EXERCISE REQUIREMENTS: All of the entries should be restated word for word, but without their pictures.
───── TASK DATA ─────
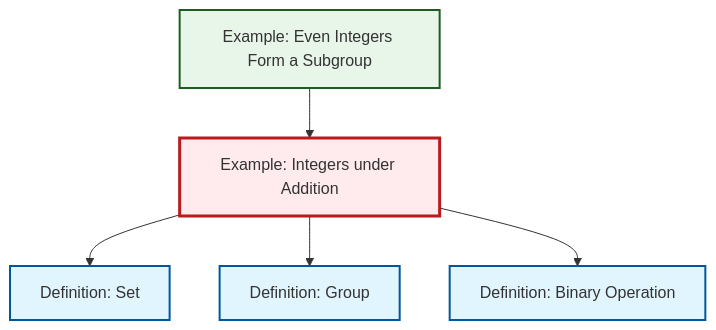
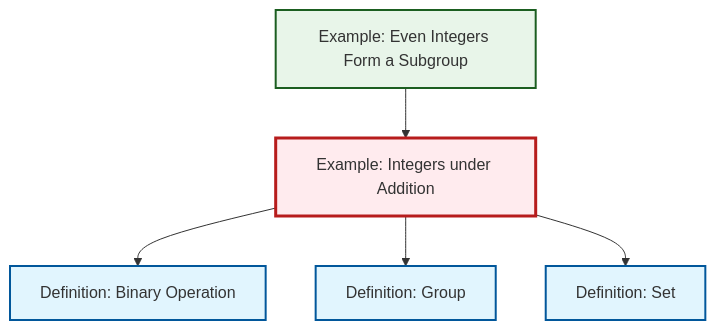
Before and after one commit to RK0429/ModernMath: the diagram in output/mermaid/ex-integers-addition.mermaid, drawn with Mermaid. The commit also changed other lines of this file and 1115 other files, not shown here.

````diff
--- a/output/mermaid/ex-integers-addition.mermaid
+++ b/output/mermaid/ex-integers-addition.mermaid
@@ -1,19 +1,19 @@
 ```{mermaid}
 %%| fig-cap: "Local dependency graph"
 graph TD
     classDef definition fill:#e1f5fe,stroke:#01579b,stroke-width:2px
     classDef theorem fill:#f3e5f5,stroke:#4a148c,stroke-width:2px
     classDef axiom fill:#fff3e0,stroke:#e65100,stroke-width:2px
     classDef example fill:#e8f5e9,stroke:#1b5e20,stroke-width:2px
     classDef current fill:#ffebee,stroke:#b71c1c,stroke-width:3px
     ex-even-integers-subgroup["Example: Even Integers Form a Subgroup"]:::example
     def-binary-operation["Definition: Binary Operation"]:::definition
+    def-set["Definition: Set"]:::definition
     def-group["Definition: Group"]:::definition
     ex-integers-addition["Example: Integers under Addition"]:::example
-    def-set["Definition: Set"]:::definition
-    ex-integers-addition --> def-set
-    ex-integers-addition --> def-group
     ex-even-integers-subgroup --> ex-integers-addition
     ex-integers-addition --> def-binary-operation
+    ex-integers-addition --> def-group
+    ex-integers-addition --> def-set
     class ex-integers-addition current
 ```
````
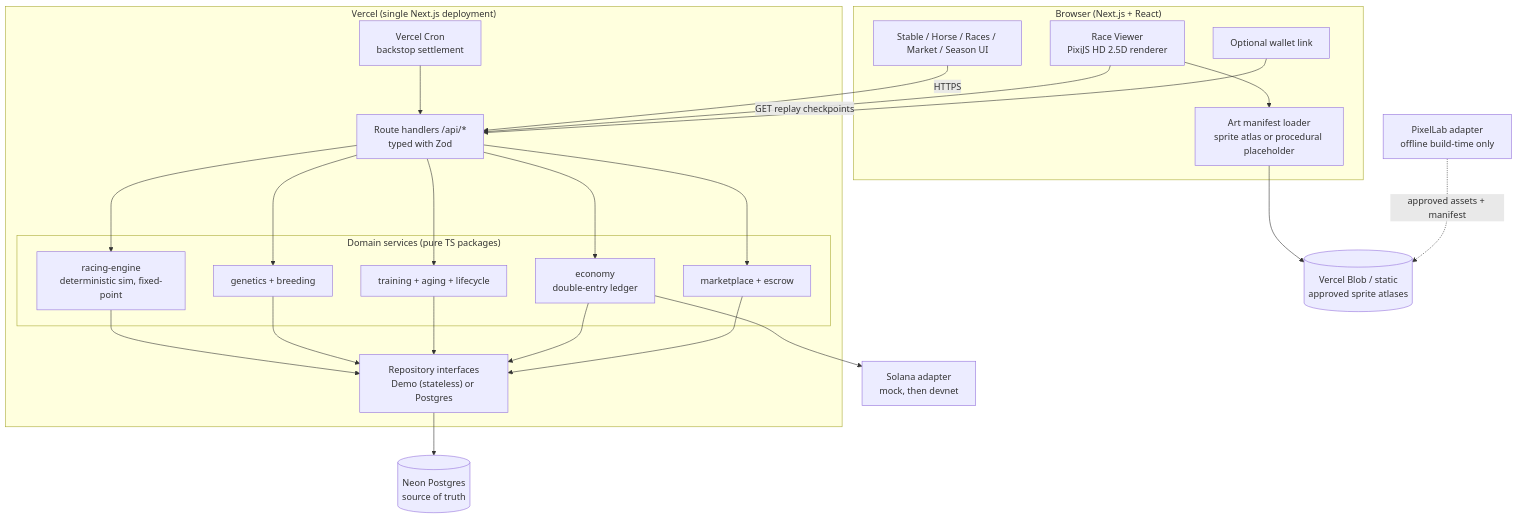
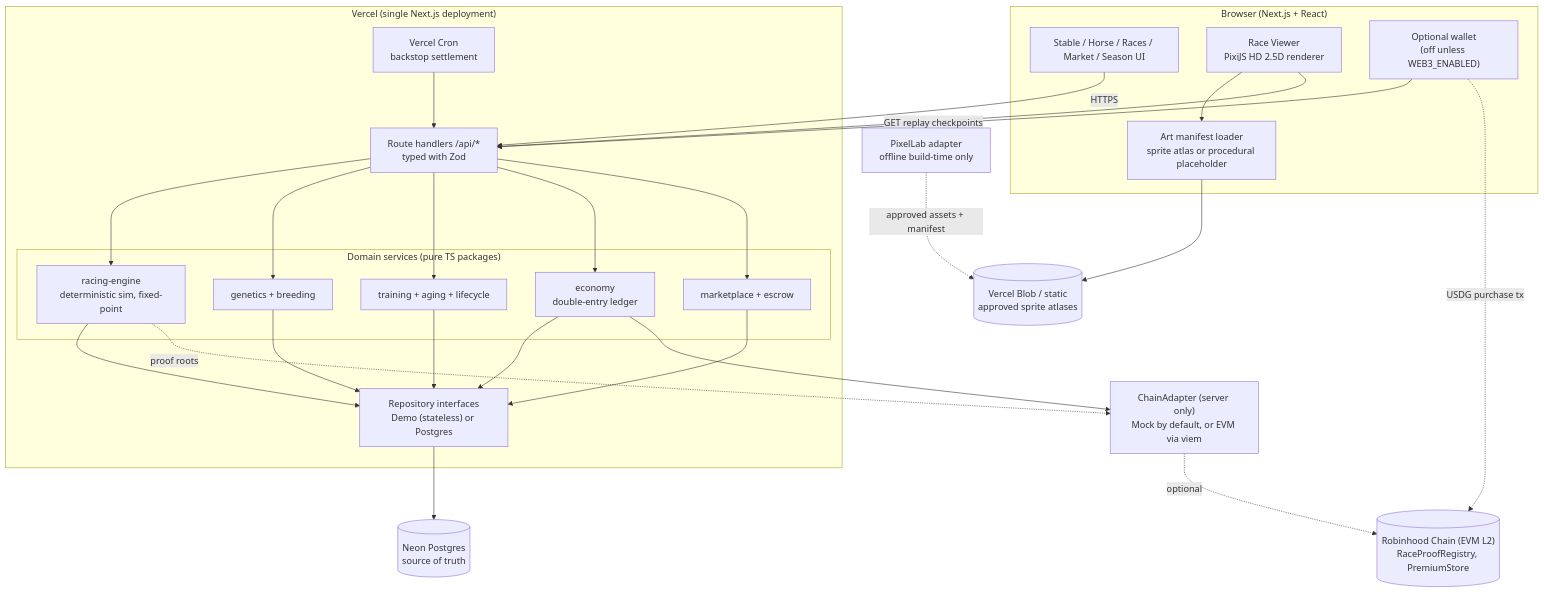
Before and after one commit to stephenclawdbot-png/ranch-game: the first of 7 diagrams in docs/architecture.md, drawn with Mermaid. The commit also changed other lines of this file and 7 other files, not shown here.

First line of the commit message:
Web3: Robinhood Chain research (docs/web3.md), Claude skills, architecture/roadmap updates

````diff
--- a/docs/architecture.md
+++ b/docs/architecture.md
@@ -8,39 +8,43 @@
 ```mermaid
 flowchart TB
   subgraph Client["Browser (Next.js + React)"]
     UI[Stable / Horse / Races / Market / Season UI]
     RV["Race Viewer<br/>PixiJS HD 2.5D renderer"]
     ART["Art manifest loader<br/>sprite atlas or procedural placeholder"]
-    WAL[Optional wallet link]
+    WAL["Optional wallet<br/>(off unless WEB3_ENABLED)"]
     RV --> ART
   end
 
   subgraph Vercel["Vercel (single Next.js deployment)"]
     API["Route handlers /api/*<br/>typed with Zod"]
     CRON["Vercel Cron<br/>backstop settlement"]
     subgraph Domain["Domain services (pure TS packages)"]
       ENG["racing-engine<br/>deterministic sim, fixed-point"]
       GEN[genetics + breeding]
       TRN[training + aging + lifecycle]
       ECO["economy<br/>double-entry ledger"]
       MKT[marketplace + escrow]
     end
     REPO["Repository interfaces<br/>Demo (stateless) or Postgres"]
   end
 
   DB[("Neon Postgres<br/>source of truth")]
   BLOB[("Vercel Blob / static<br/>approved sprite atlases")]
-  SOL["Solana adapter<br/>mock, then devnet"]
+  CHAIN["ChainAdapter (server only)<br/>Mock by default, or EVM via viem"]
+  RH[("Robinhood Chain (EVM L2)<br/>RaceProofRegistry, PremiumStore")]
   PXL["PixelLab adapter<br/>offline build-time only"]
 
   UI -->|HTTPS| API
   RV -->|GET replay checkpoints| API
   ART --> BLOB
   WAL --> API
   API --> ENG & GEN & TRN & ECO & MKT
   CRON --> API
   ENG & GEN & TRN & ECO & MKT --> REPO
   REPO --> DB
-  ECO --> SOL
+  ECO --> CHAIN
+  ENG -.->|proof roots| CHAIN
+  CHAIN -.->|optional| RH
+  WAL -.->|USDG purchase tx| RH
   PXL -.->|approved assets + manifest| BLOB
 ```
````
─────
SOLUTION TO THIS TASK:
Before and after one commit to RK0429/ModernMath: the diagram in output/mermaid/ex-integers-addition.mermaid, drawn with Mermaid. The commit also changed other lines of this file and 1115 other files, not shown here.

````diff
--- a/output/mermaid/ex-integers-addition.mermaid
+++ b/output/mermaid/ex-integers-addition.mermaid
@@ -1,19 +1,19 @@
 ```{mermaid}
 %%| fig-cap: "Local dependency graph"
 graph TD
     classDef definition fill:#e1f5fe,stroke:#01579b,stroke-width:2px
     classDef theorem fill:#f3e5f5,stroke:#4a148c,stroke-width:2px
     classDef axiom fill:#fff3e0,stroke:#e65100,stroke-width:2px
     classDef example fill:#e8f5e9,stroke:#1b5e20,stroke-width:2px
     classDef current fill:#ffebee,stroke:#b71c1c,stroke-width:3px
     ex-even-integers-subgroup["Example: Even Integers Form a Subgroup"]:::example
     def-binary-operation["Definition: Binary Operation"]:::definition
+    def-set["Definition: Set"]:::definition
     def-group["Definition: Group"]:::definition
     ex-integers-addition["Example: Integers under Addition"]:::example
-    def-set["Definition: Set"]:::definition
-    ex-integers-addition --> def-set
-    ex-integers-addition --> def-group
     ex-even-integers-subgroup --> ex-integers-addition
     ex-integers-addition --> def-binary-operation
+    ex-integers-addition --> def-group
+    ex-integers-addition --> def-set
     class ex-integers-addition current
 ```
````
Before and after one commit to stephenclawdbot-png/ranch-game: the first of 7 diagrams in docs/architecture.md, drawn with Mermaid. The commit also changed other lines of this file and 7 other files, not shown here.

First line of the commit message:
Web3: Robinhood Chain research (docs/web3.md), Claude skills, architecture/roadmap updates

````diff
--- a/docs/architecture.md
+++ b/docs/architecture.md
@@ -8,39 +8,43 @@
 ```mermaid
 flowchart TB
   subgraph Client["Browser (Next.js + React)"]
     UI[Stable / Horse / Races / Market / Season UI]
     RV["Race Viewer<br/>PixiJS HD 2.5D renderer"]
     ART["Art manifest loader<br/>sprite atlas or procedural placeholder"]
-    WAL[Optional wallet link]
+    WAL["Optional wallet<br/>(off unless WEB3_ENABLED)"]
     RV --> ART
   end
 
   subgraph Vercel["Vercel (single Next.js deployment)"]
     API["Route handlers /api/*<br/>typed with Zod"]
     CRON["Vercel Cron<br/>backstop settlement"]
     subgraph Domain["Domain services (pure TS packages)"]
       ENG["racing-engine<br/>deterministic sim, fixed-point"]
       GEN[genetics + breeding]
       TRN[training + aging + lifecycle]
       ECO["economy<br/>double-entry ledger"]
       MKT[marketplace + escrow]
     end
     REPO["Repository interfaces<br/>Demo (stateless) or Postgres"]
   end
 
   DB[("Neon Postgres<br/>source of truth")]
   BLOB[("Vercel Blob / static<br/>approved sprite atlases")]
-  SOL["Solana adapter<br/>mock, then devnet"]
+  CHAIN["ChainAdapter (server only)<br/>Mock by default, or EVM via viem"]
+  RH[("Robinhood Chain (EVM L2)<br/>RaceProofRegistry, PremiumStore")]
   PXL["PixelLab adapter<br/>offline build-time only"]
 
   UI -->|HTTPS| API
   RV -->|GET replay checkpoints| API
   ART --> BLOB
   WAL --> API
   API --> ENG & GEN & TRN & ECO & MKT
   CRON --> API
   ENG & GEN & TRN & ECO & MKT --> REPO
   REPO --> DB
-  ECO --> SOL
+  ECO --> CHAIN
+  ENG -.->|proof roots| CHAIN
+  CHAIN -.->|optional| RH
+  WAL -.->|USDG purchase tx| RH
   PXL -.->|approved assets + manifest| BLOB
 ```
````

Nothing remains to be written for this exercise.